* The data:
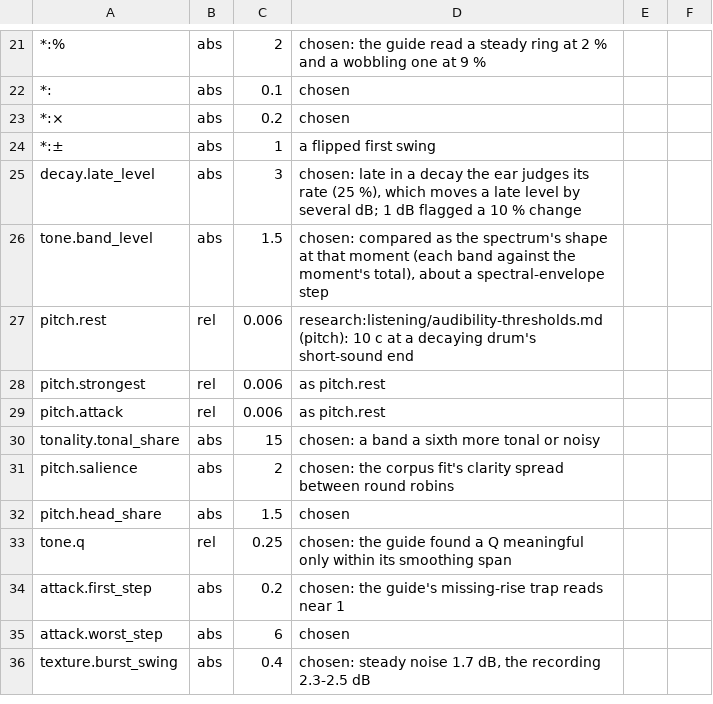
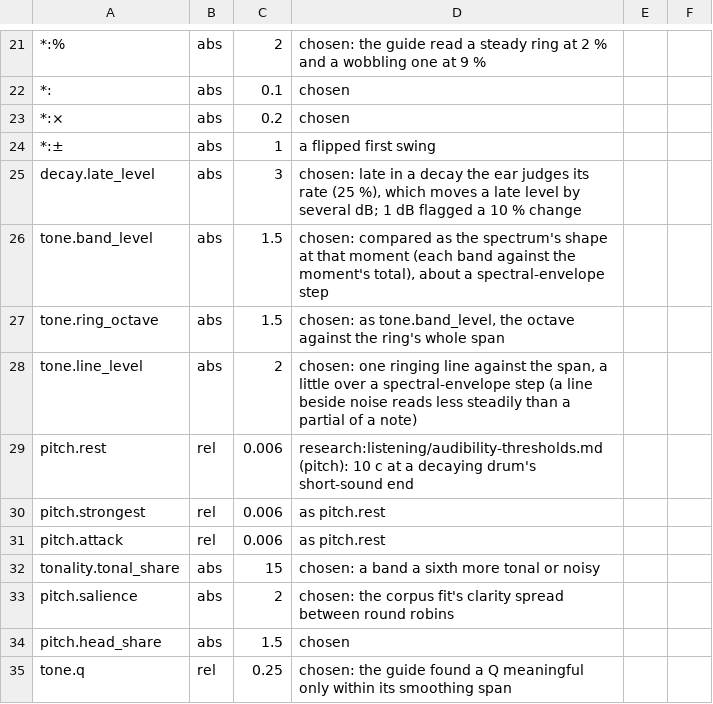
Before and after one commit to mxm-audio/mxm-tools, a TSV file: crates/mxm-listening/data/thresholds.tsv, drawn as a sheet; only a part is shown, gaps mark what is left out; the shorter side is filled out with more unchanged rows; the diff names each change by its address in the sheet, - before the commit and + after, or states it on an @@ line.

```diff
--- a/crates/mxm-listening/data/thresholds.tsv
+++ b/crates/mxm-listening/data/thresholds.tsv
+row 27: tone.ring_octave | abs | 1.5 | chosen: as tone.band_level, the octave against the ring's whole span
+row 28: tone.line_level | abs | 2 | chosen: one ringing line against the span, a little over a spectral-envelope step (a line beside noise reads less steadily than a partial of a note)
```
Also changed, not shown: crates/mxm-listening/data/glossary.tsv, crates/mxm-listening/data/golden.tsv, 5 other files.
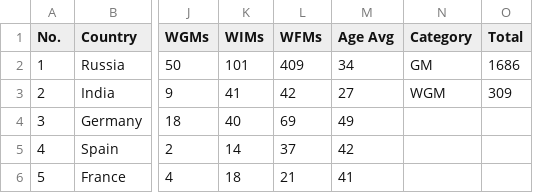
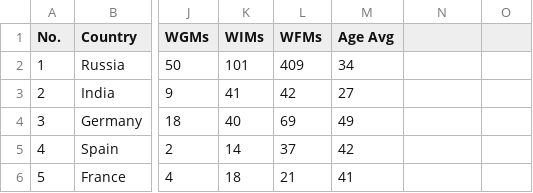
Before and after one commit to Neeva-shinie/Neeva-shinie.github.io, a CSV file: test.csv, drawn as a sheet; only a part is shown, gaps mark what is left out; the diff names each change by its address in the sheet, - before the commit and + after, or states it on an @@ line.

```diff
--- a/test.csv
+++ b/test.csv
-N1: Category
+N1: (empty)
-O1: Total
+O1: (empty)
-N2: GM
+N2: (empty)
-O2: 1686
+O2: (empty)
-N3: WGM
+N3: (empty)
-O3: 309
+O3: (empty)
```
Also changed, not shown: 1 other file.
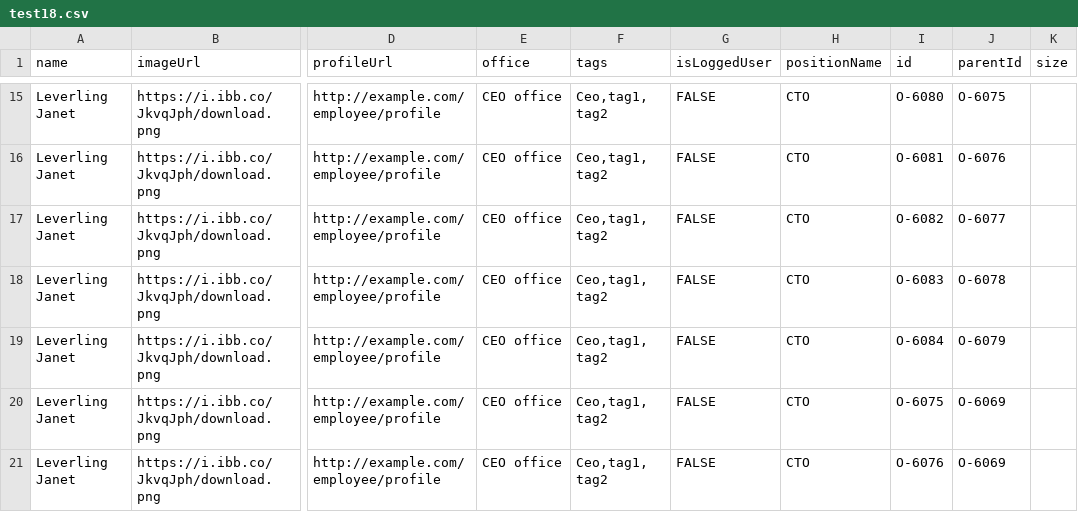
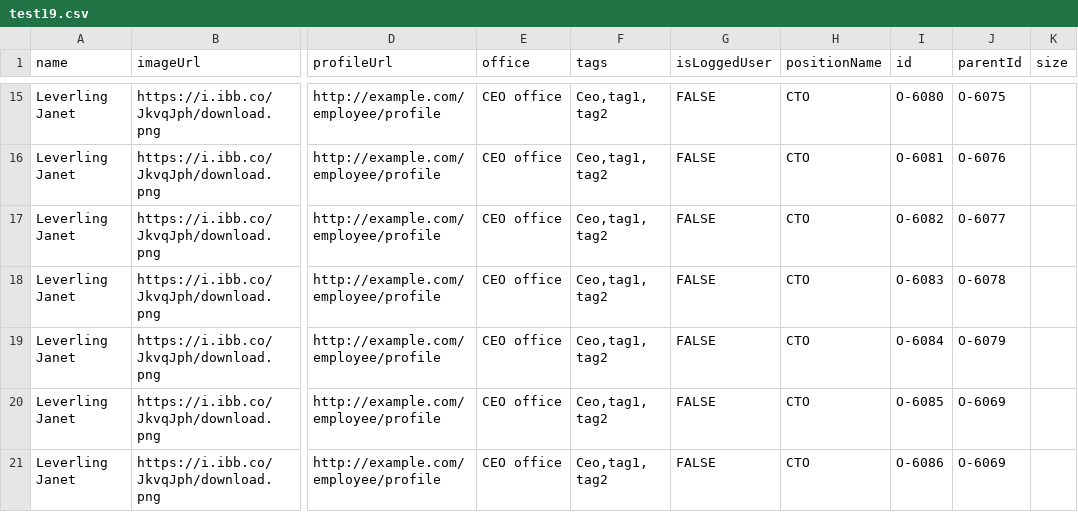
Before and after one commit to znzn2013/test, a CSV file: test19.csv (was test18.csv), drawn as a sheet; only a part is shown, gaps mark what is left out; the diff names each change by its address in the sheet, - before the commit and + after, or states it on an @@ line.

Commit message:
Update and rename test18.csv to test19.csv

```diff
--- a/test18.csv
+++ b/test19.csv
-I20 (id): O-6075
+I20 (id): O-6085
-I21 (id): O-6076
+I21 (id): O-6086
```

* Directions:
The answer to this exercise is one number: how many lines of the records above contain the string "Also".

* Answer below:
2